After following the Totcycle blog for a couple of years, I finally had a chance to join his Kidical Mass ride last week. The occasion was the grand opening of the Ship Canal Trial. It's a great piece of bike infrastructure as it lets people get from Magnolia and the Ballard Locks to the Fremont bridge, without having to take a confusing and not-particularly friendly interchange near the Ballard Bridge.
The forcast was for chilly, with a possibility of rain and/or snow. Chilly by Seattle standards, of course, which translates to 35-40F (2-4C). I hadn't taken Spencer for a winter ride before, and I was a little concerned about how to dress him. I started digging through the closet to find last year's winter gear. The snow pants fit great, but were probably unnecessary. Tried to find toques without pompom that would fit under bike helmets. The good mitts were left at karate class. And Spencer's winter coat looked awfully short in the sleeves. This is when I began to feel like a lousy mother and a lousy Canadian. Didn't I know that winter was coming? Has it ever skipped a year? In the end, the best solution was to wear last year's coat and a warm pair of my mitts that were long enough to cover his wrist, even with the somewhat too short sleeves. Extra sweaters, scarfs and toques were added, I packed the pannier, and we were ready to roll.
When we got to the end of the driveway, it became clear that I had overreacted and we were both terribly overdressed. So, we stopped to strip off layers, and my pannier was then stuffed with fleece for the rest of the day. Still, I'm glad we had the mitts and scarf - little bodies get cold quickly. Especially, when they don't help much with the pedaling. Finally, we were on our way and were only a little bit late to our meeting place at the Ballard Library.
|Spencer was ready to go.|
We rode west on NW 57th St., one of our candidates for a neighborhood greenway. It's always fun riding with such a big group. We can chat with folks, admire the different bikes and swap stories. Of course we're still careful about traffic, but we don't really have to worry about visibility with a group of this size! We took 28th Ave NW and then Market St. to the Ballard Locks, where we had to dismount to cross the canal. There is no denying that this was a production. The walkways across the locks are relatively narrow - there's just enough room for a bike and pedestrian to cross each other. A group of cargo and family bikes takes a long time to cross. Fortunately, traffic was very light - there aren't many tourists out on a chilly November morning.
The locks were still pumped dry for their annual maintenance. We could see a few folks working away at the bottom, which gives a sense of how big it really is. The barnacles clinging to the wall were starting to get rather stinky by this point. It didn't seem to bother the crows and gulls, though - they were still enjoying their sushi.
|See the three white dots? Those are the workers in their white hard hats.|
Peter Hahn, the head of SDOT, gave a speech and cut the ribbon with very big pair of scissors.

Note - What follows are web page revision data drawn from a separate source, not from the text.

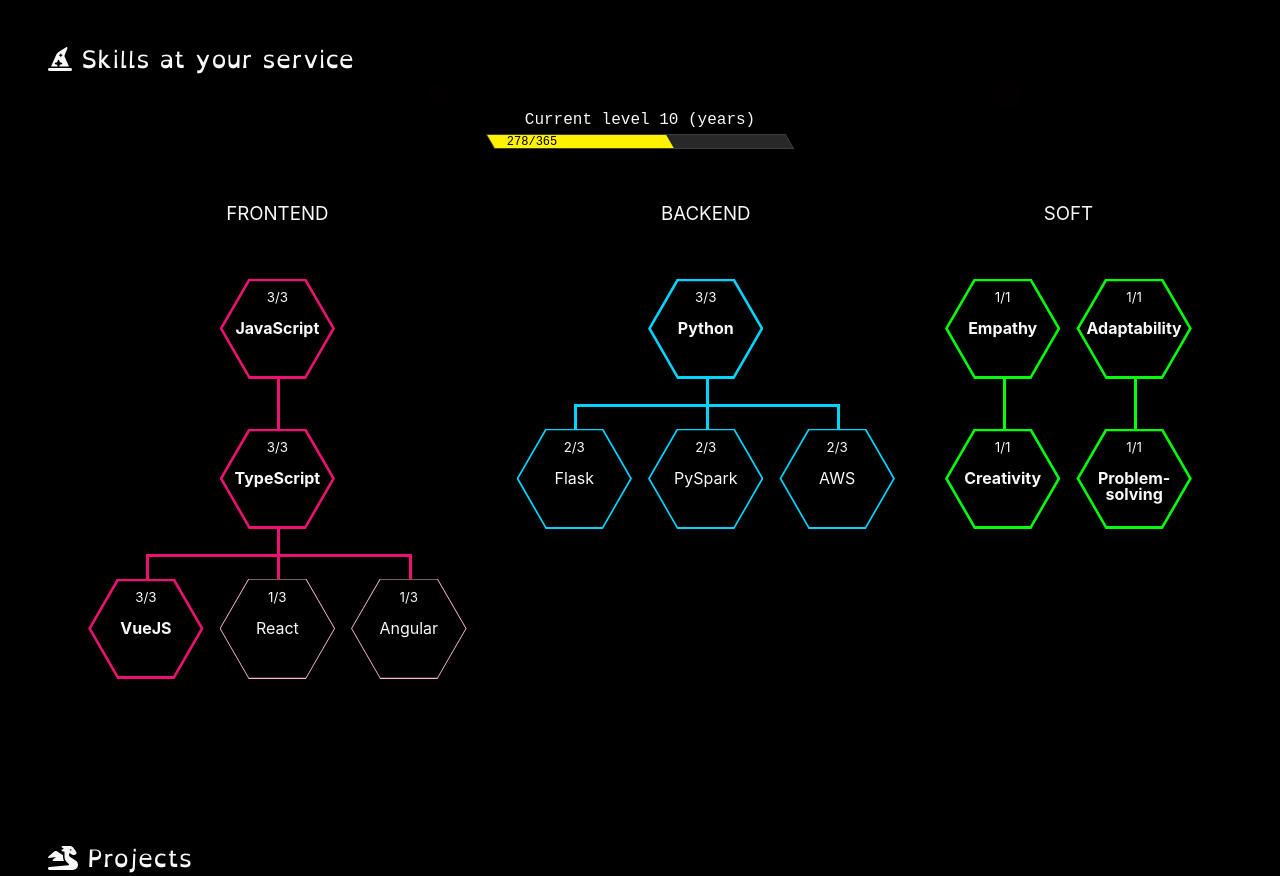
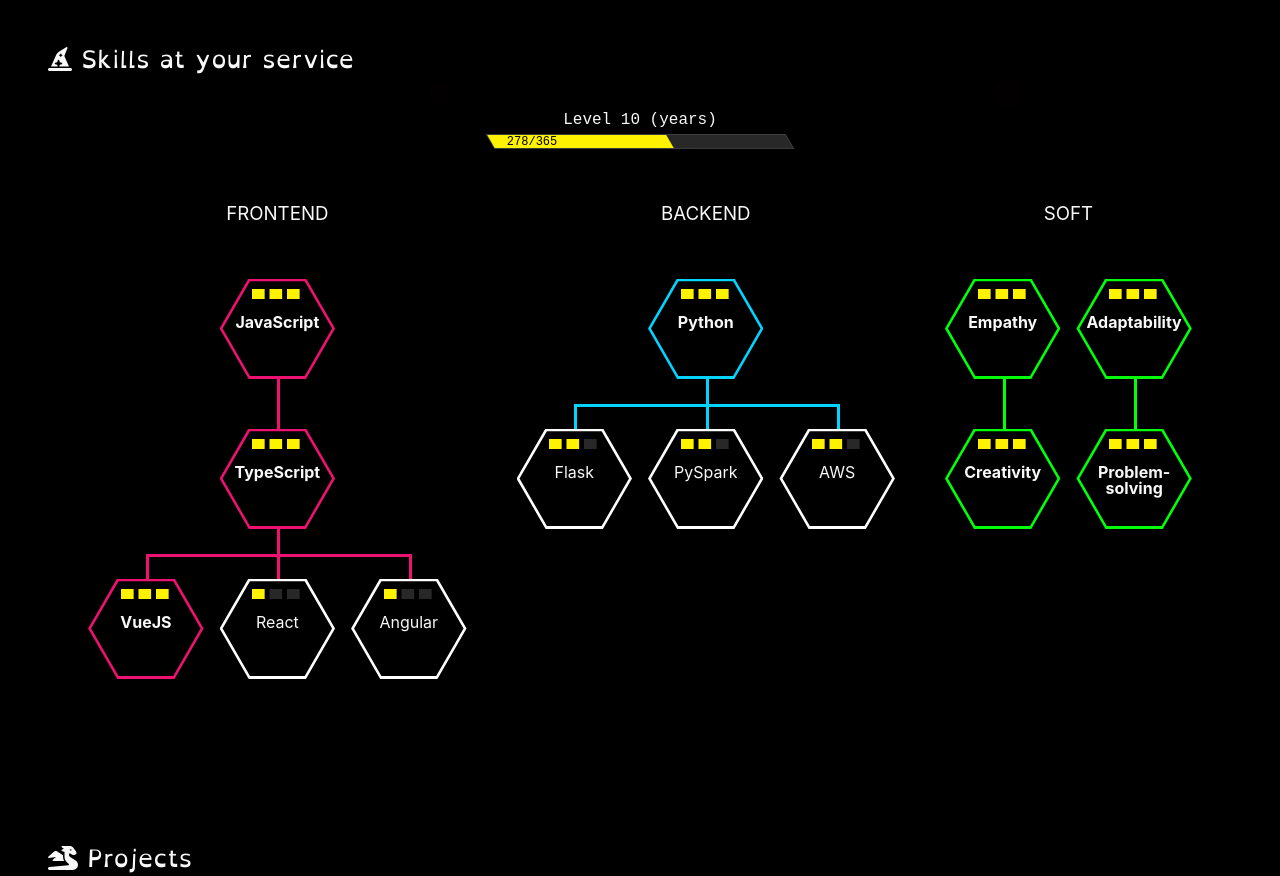
Before and after one commit to angele-henry-dev/LadyRaccoon, a Vue app: page / in a window 1280 px wide. Shown: the part 769-1645 px from the top of the page. Built offline with nearby package versions, Linux system fonts and the light colour scheme.

Commit message:
Level acquired

```diff
--- a/src/assets/css/base.css
+++ b/src/assets/css/base.css
@@ -31,7 +31,6 @@
   --color-border: var(--vt-c-divider-dark-2);
   --color-border-hover: var(--vt-c-divider-dark-1);
 
-  --color-heading: var(--vt-c-text-dark-1);
   --color-text: var(--vt-c-text-dark-2);
 
   --section-gap: 160px;
--- a/src/components/SkillsTree.vue
+++ b/src/components/SkillsTree.vue
@@ -13,7 +13,7 @@
 
 <template>
   <div class="current-level">
-    <span>Current level {{ years }} (years)</span>
+    <span>Level {{ years }} (years)</span>
     <div class="range"></div>
   </div>
   <div class="skills-container">
--- a/src/components/TreeLeave.vue
+++ b/src/components/TreeLeave.vue
@@ -18,7 +18,7 @@
         ${skill.levelTotal - skill.levelAcquired === 0 ? ' master' : skill.levelTotal - skill.levelAcquired === 1 ? ' mid' : ''}`"
       ></div>
       <div class="text">
-        <sub>{{ skill.levelAcquired }}/{{ skill.levelTotal }}</sub>
+        <span class="level-acquired"></span>
         <span>{{ skill.title }}</span>
       </div>
       <TreeLeave v-if="skill.children.length > 0" :skills="skill.children" :parent="false" />
@@ -66,9 +66,10 @@
 }
 
 .hexagon {
-  --b: 1px;
+  --b: 3px;
   margin: auto;
   height: 100px; /* Size */
+  background: var(--vt-c-white);
   aspect-ratio: 1 / cos(30deg);
   clip-path: polygon(
     0 50%,
@@ -86,33 +87,12 @@
   );
 }
 
-.hexagon.master {
-  --b: 3px;
-}
-.hexagon.mid {
-  --b: 2px;
-}
-
-.frontend .hexagon {
-  background: var(--vt-c-pink-light);
-}
-.frontend .hexagon.mid,
 .frontend .hexagon.master {
   background: var(--vt-c-pink);
 }
-
-.backend .hexagon {
-  background: var(--vt-c-cyan-light);
-}
-.backend .hexagon.mid,
 .backend .hexagon.master {
   background: var(--vt-c-cyan);
 }
-
-.soft .hexagon {
-  background: var(--vt-c-lime-light);
-}
-.soft .hexagon.mid,
 .soft .hexagon.master {
   background: var(--vt-c-lime);
 }
@@ -155,4 +135,18 @@
 .soft .element::after {
   border-color: var(--vt-c-lime);
 }
+
+.level-acquired {
+  width: 50px;
+  height: 10px;
+  -webkit-mask: linear-gradient(90deg, #000 70%, #0000 0) 0/35%;
+  background: linear-gradient(var(--vt-c-yellow) 0 0) 0/0% no-repeat var(--color-border);
+  background-size: 33%;
+}
+.mid ~ .text .level-acquired {
+  background-size: 66%;
+}
+.master ~ .text .level-acquired {
+  background-size: 99%;
+}
 </style>
```
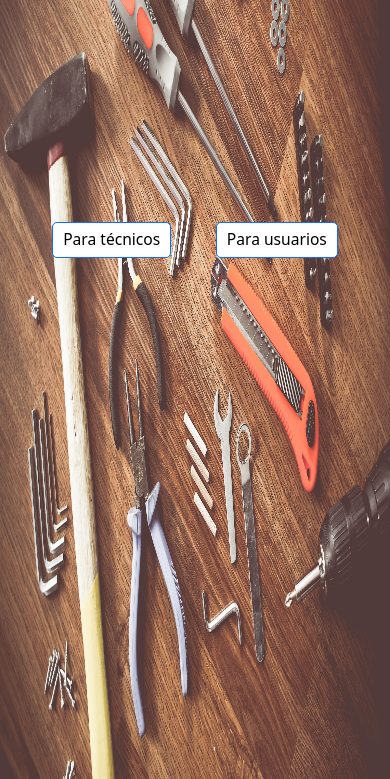
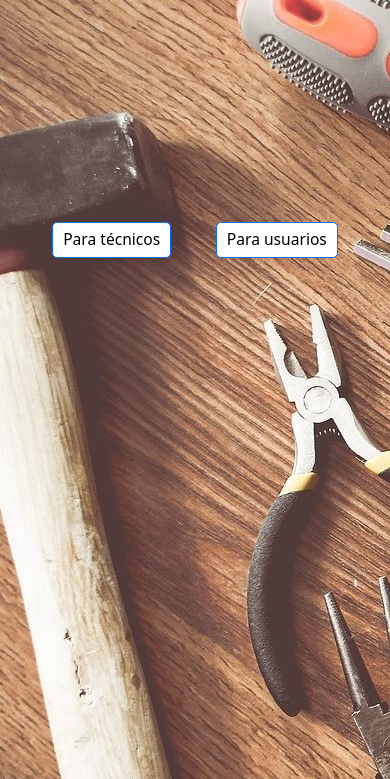
Before and after one commit to MauricioBuda/manualesProseMauri, a plain HTML site: page index.html in a window 390 px wide. Shown: the part 65-844 px from the top of the page. Drawn offline with nearby package versions, Linux system fonts and the light colour scheme.

Commit message:
probando fondo

```diff
--- a/css/styless.css
+++ b/css/styless.css
@@ -25,9 +25,15 @@ a {
 /* EMPIEZA INDEX */
 .body_index{
   background-image: url(../img/fondo_herramientas.jpg);
-  resize: both;
+  /* resize: both;
   overflow: auto;
-  background-repeat: round;
+  background-repeat: round; */
+}
+
+@media screen and (max-width: 728px) {
+  .body_index {
+    background-image: url(../img/fondo_herramientas_chico.jpg);
+  }
 }
 
 .section_index{
```
Also changed, not shown: img/fondo_herramientas_chico.jpg (added).
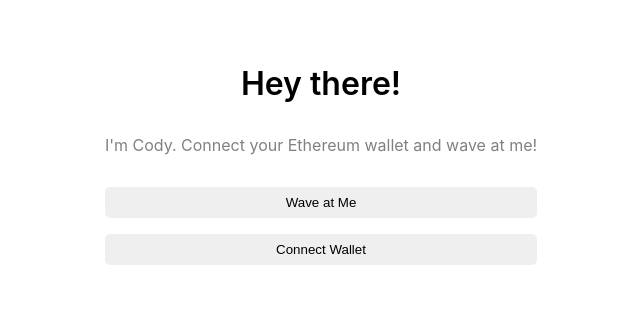
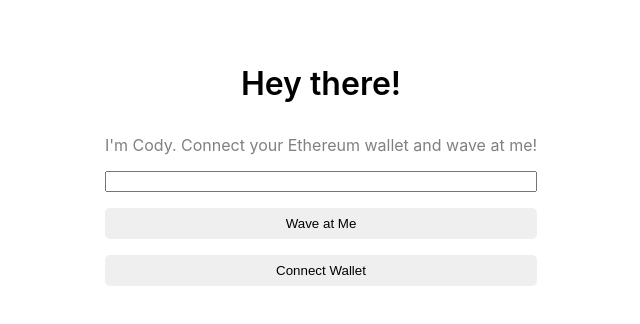
Before and after one commit to codywall/waveportal-frontend, a React (Create React App) app: page / in a window 1280 px wide. Shown: the top 324 px of the page, without its empty margins (319-959 px from the left). Built offline with nearby package versions, Linux system fonts and the light colour scheme; the HTML template or start-up script is replaced by a standard one.

Commit message:
Use user's messsage

```diff
--- a/src/App.js
+++ b/src/App.js
@@ -8,6 +8,7 @@
   const [allWaves, setAllWaves] = useState([]);
   const [loading, setLoading] = useState(false);
   const [waveCount, setWaveCount] = useState(null);
+  const [message, setMessage] = useState("");
 
   const contractAddress = "0x541dA67a52c94a8d64b3678362e0251AbA228Fa3";
   const contractABI = abi.abi;
@@ -76,7 +77,7 @@
         let count = await wavePortalContract.getTotalWaves();
         console.log("Retrieved total wave count...", count.toNumber());
 
-        const waveTxn = await wavePortalContract.wave("PLACEHOLDER");
+        const waveTxn = await wavePortalContract.wave(message);
         setLoading(true);
         console.log("Mining...", waveTxn.hash);
 
@@ -141,6 +142,12 @@
           <p>I'm Cody. Connect your Ethereum wallet and wave at me!</p>
         </div>
 
+        <input
+          value={message}
+          onChange={(e) => setMessage(e.target.value)}
+          type="text"
+        />
+
         <button className="waveButton" onClick={wave}>
           Wave at Me
         </button>
```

However, for our group, the big attraction was Julian's thermos of hot apple cider to warm those chilly fingers.
Before too long, we were on our way. I don't have any photos of the new trail, yet, but there's a nice one here. It's a pleasant ride that I'll definitely check out again and will be my preferred route between the Pier 91 trail and the Fremont Bridge. However, there is a rather annoying double 2-curve to cross the train tracks. I know they need to slow bike traffic down and direct folks to cross at a right angle, but this really seems excessive. Still, it's a minor flaw in an otherwise great trail.
After crossing back across the Fremont Bridge, we split up to get food and then met again at the Fremont Brewery. This was my first time there, and I'm delighted to discover such a cool place. It's a local microbrewery which makes absolutely delicious beer. It's a tasting room, not a full-fledged bar and they don't sell food, but allow you to bring your own it. It's really a big room with picnic tables at one end and big, shiny vats at the other, but seemed cosy and friendly. It's also remarkably family-friendly - they even have a couple of baskets of toys! Only in Seattle. Sadly, I have no good photos from this part of the trip, so you'll have to take my word for it until you can go there yourself.
After food, a beer and lots of chatting and tracking down stray children, it was time to go. We'd had a full day and I knew we were in the pre-melt down phase. Plus, Spencer was getting tired too. We weren't the only ones who'd had enough. Thirty seconds earlier, this little guy had been flopped over the edge of his bucket seat. If only I'd been able to get my camera out earlier.....